A slew of research over the years shows that inequality has a way of sticking around for generations. This week in OtherWords, Dedrick Asante-Muhammad and Chuck Collins spell out some scary — and vital — new research they’ve done on America’s persistent racial wealth gap, which goes back centuries and is only widening today.
The U.S. is on track to lose its white majority sometime over the next few decades. But whites are actually still increasing their share of national wealth, while median black and Latino Americans are actually on their way to having no wealth at all, even as they make up a bigger share of the country.
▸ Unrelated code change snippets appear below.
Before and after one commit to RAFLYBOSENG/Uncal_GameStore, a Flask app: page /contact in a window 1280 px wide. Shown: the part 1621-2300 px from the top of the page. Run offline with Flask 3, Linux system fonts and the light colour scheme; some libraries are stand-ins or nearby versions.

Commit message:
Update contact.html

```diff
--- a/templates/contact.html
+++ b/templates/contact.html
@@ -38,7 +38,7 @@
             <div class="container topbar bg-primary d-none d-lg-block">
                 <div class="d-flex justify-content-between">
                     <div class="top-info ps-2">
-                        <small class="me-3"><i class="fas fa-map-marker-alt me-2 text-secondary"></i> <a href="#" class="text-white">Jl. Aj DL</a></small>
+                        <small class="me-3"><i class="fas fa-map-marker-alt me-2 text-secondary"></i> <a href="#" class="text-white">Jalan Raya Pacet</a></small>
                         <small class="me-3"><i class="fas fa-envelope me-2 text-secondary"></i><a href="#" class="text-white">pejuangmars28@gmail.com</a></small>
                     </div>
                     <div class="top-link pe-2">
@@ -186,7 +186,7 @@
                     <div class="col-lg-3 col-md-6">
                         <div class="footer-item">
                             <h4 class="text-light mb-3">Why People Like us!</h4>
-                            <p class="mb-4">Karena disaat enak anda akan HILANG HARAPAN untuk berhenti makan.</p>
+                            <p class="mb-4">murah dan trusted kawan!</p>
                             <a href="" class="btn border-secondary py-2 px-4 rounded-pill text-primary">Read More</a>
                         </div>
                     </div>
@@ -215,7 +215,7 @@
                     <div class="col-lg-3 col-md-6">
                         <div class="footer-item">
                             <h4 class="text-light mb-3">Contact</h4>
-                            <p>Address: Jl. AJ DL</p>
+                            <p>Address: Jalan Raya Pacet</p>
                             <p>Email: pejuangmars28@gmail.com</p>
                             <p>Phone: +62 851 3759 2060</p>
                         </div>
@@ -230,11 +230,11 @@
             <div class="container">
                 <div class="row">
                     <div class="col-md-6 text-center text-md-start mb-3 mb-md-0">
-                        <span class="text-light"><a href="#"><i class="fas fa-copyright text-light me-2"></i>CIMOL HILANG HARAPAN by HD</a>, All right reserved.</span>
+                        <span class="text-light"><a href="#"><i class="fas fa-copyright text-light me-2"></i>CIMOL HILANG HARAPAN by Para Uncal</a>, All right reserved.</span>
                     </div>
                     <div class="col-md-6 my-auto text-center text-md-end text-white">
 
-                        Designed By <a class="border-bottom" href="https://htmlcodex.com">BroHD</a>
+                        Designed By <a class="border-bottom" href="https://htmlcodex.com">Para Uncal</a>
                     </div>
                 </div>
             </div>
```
Chuck and Dedrick have some smart ideas for how we can fix that. But if we don’t, it could spell an end to America’s middle class. And that should spook you no matter what color you are.
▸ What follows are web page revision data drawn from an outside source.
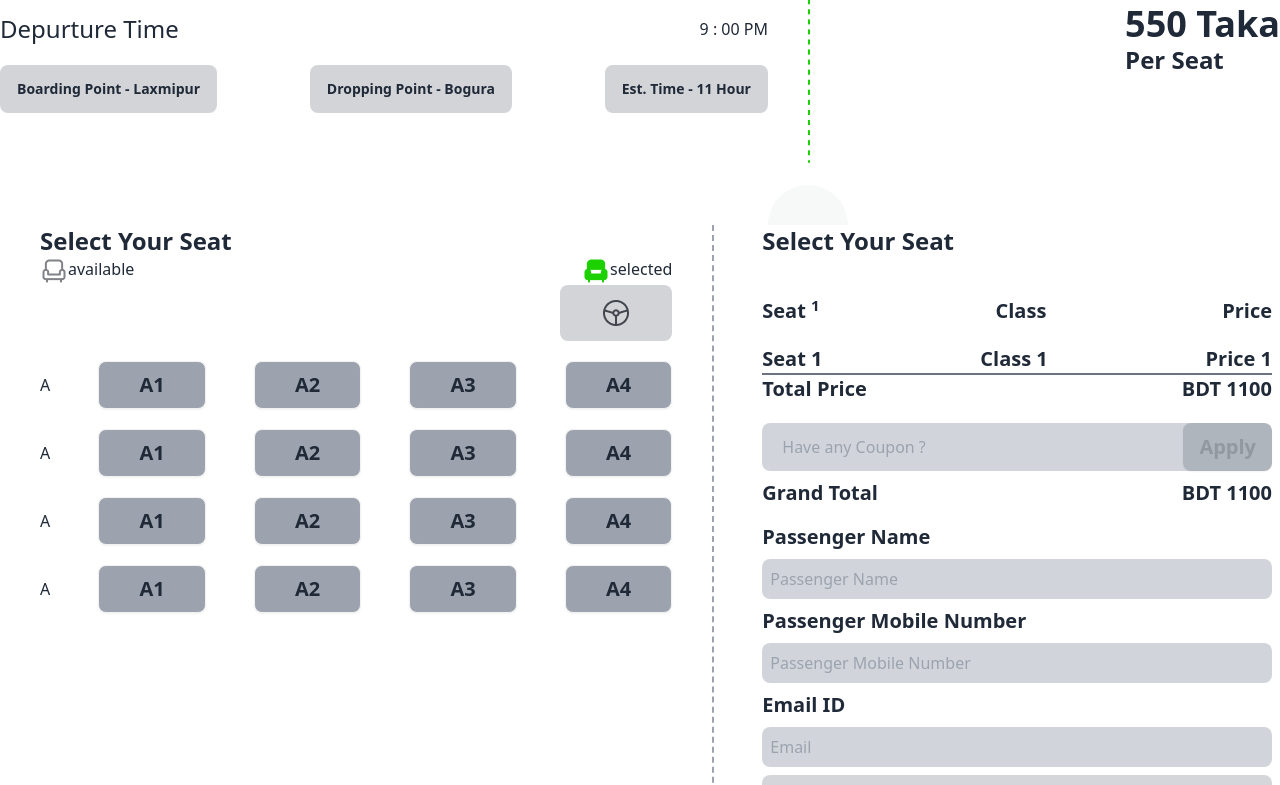
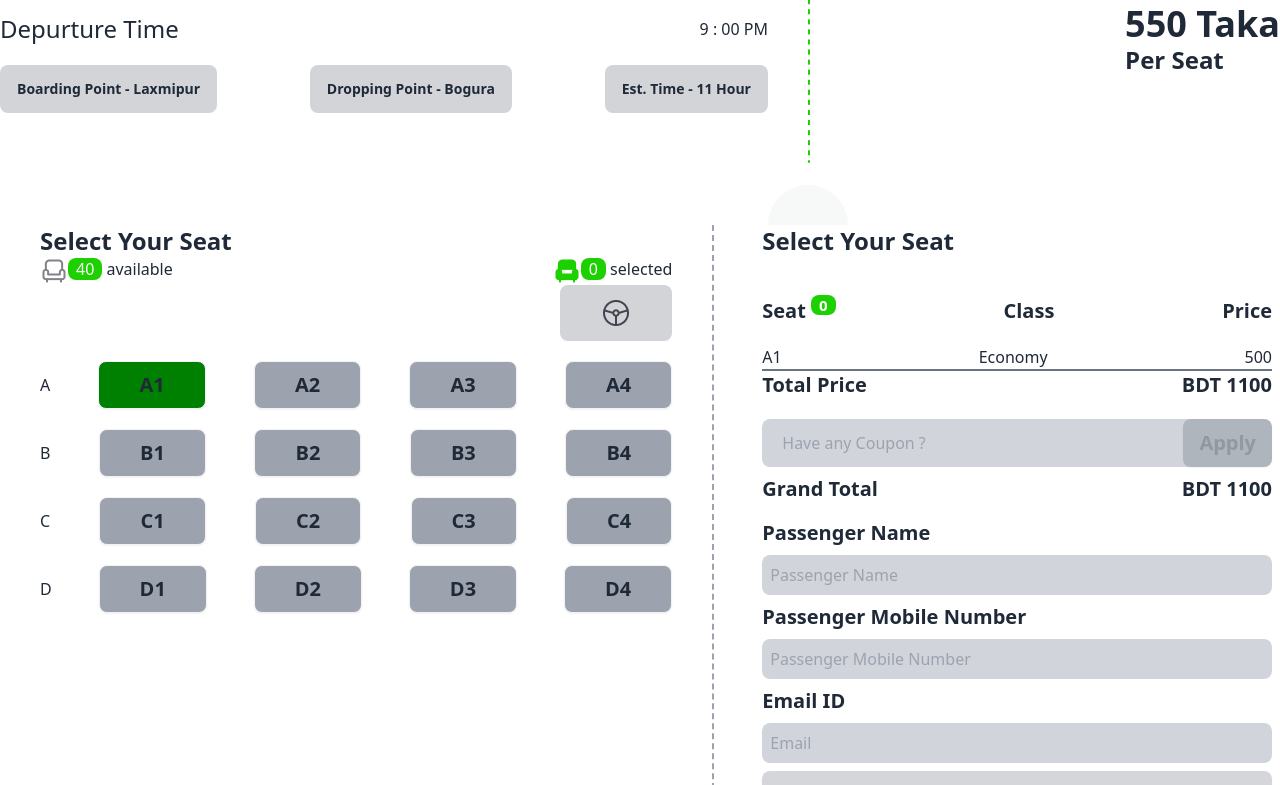
Before and after one commit to developerMohib/Smart-Ticketing-Project, a plain HTML site: page index.html in a window 1280 px wide. Both pictures are taken after a click on the button "A1". Shown: the part 1848-2633 px from the top of the page. Drawn offline with nearby package versions, Linux system fonts and the light colour scheme.

Commit message:
some js fuction added

```diff
--- a/app.js
+++ b/app.js
@@ -0,0 +1,42 @@
+
+
+let maximumSeletct = 4;
+let initialSelect = document.getElementById('initialSelect').innerText;
+console.log(initialSelect);
+let allButton = document.getElementsByClassName('bus-seat');
+
+for (const singleButton of allButton) {
+    // console.log(singleButton);
+    singleButton.addEventListener('click', function(){
+        let text = singleButton.innerText;
+        console.log(text);
+
+        // where i place to element
+
+        let seatContainer = document.getElementById('seatNumberAdd');
+        // console.log(seatContainer);
+        let p = document.createElement('p');
+        p.innerHTML = text;
+        let p2 = document.createElement('p');
+        p2.innerHTML = 'Economy';
+        let p3 = document.createElement('p');
+        p3.innerHTML = 500;
+        let div = document.createElement('div');
+        div.classList.add('flex');
+        div.classList.add('justify-between');
+        seatContainer.appendChild(div);
+
+        div.appendChild(p);
+        div.appendChild(p2);
+        div.appendChild(p3);
+
+        if(initialSelect <= maximumSeletct){
+            singleButton.style.backgroundColor = 'green';
+            initialSelect++
+            console.log(initialSelect)
+        }
+        else{
+            alert('you cant select more এই তরে না কইছি গাড়ি খাইয়া গাজা চালাবি না ');
+        }
+    })
+}
--- a/index.html
+++ b/index.html
@@ -156,7 +156,7 @@
                 <div class="busName col-span-3">
                     <div class="name-seat lg:flex justify-between items-center">
                         <h1 class="text-3xl font-bold">Biman Paribahan</h1>
-                        <p class="bg-[#1cd1003d] text-primaryColor font-bold border border-primaryColor rounded-xl p-2"> <span>40</span> Seat left </p>
+                        <p class="bg-[#1cd1003d] text-primaryColor font-bold border border-primaryColor rounded-xl p-2"> <span class="newLeft" >40</span> Seat left </p>
                     </div>
 
                     <div class="route-place lg:px-0 px-2 flex justify-between items-center">
@@ -202,11 +202,11 @@
                     <div class="lg:flex justify-between">
                         <div class="flex">
                             <div><img src="./images/seat-gray.png" alt=""></div>
-                            <div><p>available </p></div>
+                            <div><p> <span class="newLeft bg-primaryColor text-white px-2 rounded-lg" >40</span> available </p></div>
                         </div>
                         <div class="selected flex">
                             <div><img src="./images/seat-green-filled.png" alt=""></div>
-                            <div><p> selected </p></div>
+                            <div><p> <span class="bg-primaryColor text-white px-2 rounded-lg newAdded" >0</span>  selected </p></div>
                         </div>
                     </div>
 
@@ -222,42 +222,41 @@
                     </div>
 
                     <div  class="flex items-center justify-between my-5 ">
-                      <p>A</p>
-                      <button class="btn lg:px-10 font-semibold text-xl bus-seat bg-gray-400">A1</button>
-                      <button class="btn lg:px-10 font-semibold text-xl bus-seat bg-gray-400">A2</button>
-                      <button class="btn lg:px-10 font-semibold text-xl bus-seat bg-gray-400">A3</button>
-                      <button class="btn lg:px-10 font-semibold text-xl bus-seat bg-gray-400">A4</button>
+                      <p>B</p>
+                      <button class="btn lg:px-10 font-semibold text-xl bus-seat bg-gray-400">B1</button>
+                      <button class="btn lg:px-10 font-semibold text-xl bus-seat bg-gray-400">B2</button>
+                      <button class="btn lg:px-10 font-semibold text-xl bus-seat bg-gray-400">B3</button>
+                      <button class="btn lg:px-10 font-semibold text-xl bus-seat bg-gray-400">B4</button>
                     </div>
 
                     <div  class="flex items-center justify-between my-5 ">
-                      <p>A</p>
-                      <button class="btn lg:px-10 font-semibold text-xl bus-seat bg-gray-400">A1</button>
-                      <button class="btn lg:px-10 font-semibold text-xl bus-seat bg-gray-400">A2</button>
-                      <button class="btn lg:px-10 font-semibold text-xl bus-seat bg-gray-400">A3</button>
-                      <button class="btn lg:px-10 font-semibold text-xl bus-seat bg-gray-400">A4</button>
+                      <p>C</p>
+                      <button class="btn lg:px-10 font-semibold text-xl bus-seat bg-gray-400">C1</button>
+                      <button class="btn lg:px-10 font-semibold text-xl bus-seat bg-gray-400">C2</button>
+                      <button class="btn lg:px-10 font-semibold text-xl bus-seat bg-gray-400">C3</button>
+                      <button class="btn lg:px-10 font-semibold text-xl bus-seat bg-gray-400">C4</button>
                     </div>
 
                     <div  class="flex items-center justify-between my-5 ">
-                      <p>A</p>
-                      <button class="btn lg:px-10 font-semibold text-xl bus-seat bg-gray-400">A1</button>
-                      <button class="btn lg:px-10 font-semibold text-xl bus-seat bg-gray-400">A2</button>
-                      <button class="btn lg:px-10 font-semibold text-xl bus-seat bg-gray-400">A3</button>
-                      <button class="btn lg:px-10 font-semibold text-xl bus-seat bg-gray-400">A4</button>
+                      <p>D</p>
+                      <button class="btn lg:px-10 font-semibold text-xl bus-seat bg-gray-400">D1</button>
+                      <button class="btn lg:px-10 font-semibold text-xl bus-seat bg-gray-400">D2</button>
+                      <button class="btn lg:px-10 font-semibold text-xl bus-seat bg-gray-400">D3</button>
+                      <button class="btn lg:px-10 font-semibold text-xl bus-seat bg-gray-400">D4</button>
                     </div>
-
                 </div>
 
                 <div class="col-span-3 px-2">
                     <h2 class="text-2xl font-bold">Select Your Seat</h2>
                     <div class="flex justify-between mt-10">
-                        <p class="text-xl font-semibold">Seat <sup>1</sup> </p>
+                        <p class="text-xl font-semibold">Seat <sup  id="initialSelect" class="bg-primaryColor text-white px-2 rounded-lg newAdded">0</sup> </p>
                         <p class="text-xl font-semibold">Class</p>
                         <p class="text-xl font-semibold">Price</p>
                     </div>
-                    <div class="flex justify-between mt-5">
-                      <p class="text-xl font-semibold">Seat 1</p>
-                      <p class="text-xl font-semibold">Class 1</p>
-                      <p class="text-xl font-semibold">Price 1</p>
+                    <div id="seatNumberAdd" class="  mt-5">
+
+                      <!-- dynamically added -->
+
                     </div>
                     <!-- Total -->
                     <div class="flex justify-between border-t-2 border-gray-500">
@@ -304,8 +303,6 @@
             </div>
         </div>
     </section>
-
-
     </main>
 
 
```
Lines whose indentation alone changed are shown as unchanged.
Relatedly, Jill Richardson examines the bigger problem of declining social mobility in our country, which makes it more likely that poor people of all races stay poor.
Also this week, Todd Larsen reports on the fossil fuel footprint of your cell phone carrier, Jim Hightower finds room in the federal budget for hurricane relief, and Khalil Bendib polls our most recent natural disasters on whether they’re related to climate change.
- Racial Inequality Is Hollowing Out America’s Middle Class / Dedrick Asante-Muhammad and Chuck Collins
As our country becomes more diverse, our racial wealth gap means it’s also becoming poorer.
- AT&T and Verizon Need to Hang Up On Fossil Fuels / Todd Larsen
One text at a time, America’s largest telecommunications companies are fueling climate change.
- Sometimes the Poor Make It Big. Usually They Stay Poor. / Jill Richardson
We’d be a better country if we didn’t rig the game against those whose only mistake was to be born to poor parents.
- The Wall Can’t Keep Out Hurricanes / Jim Hightower
Trump needs money for hurricane relief. He can find it by letting go of his silly wall idea.
- Natural Disasters Agree: It’s Climate Change / Khalil Bendib
OtherWords commentaries are free to re-publish in print and online — all it takes is a simple attribution to OtherWords.org. To get a roundup of our work each Wednesday, sign up for our free weekly newsletter here.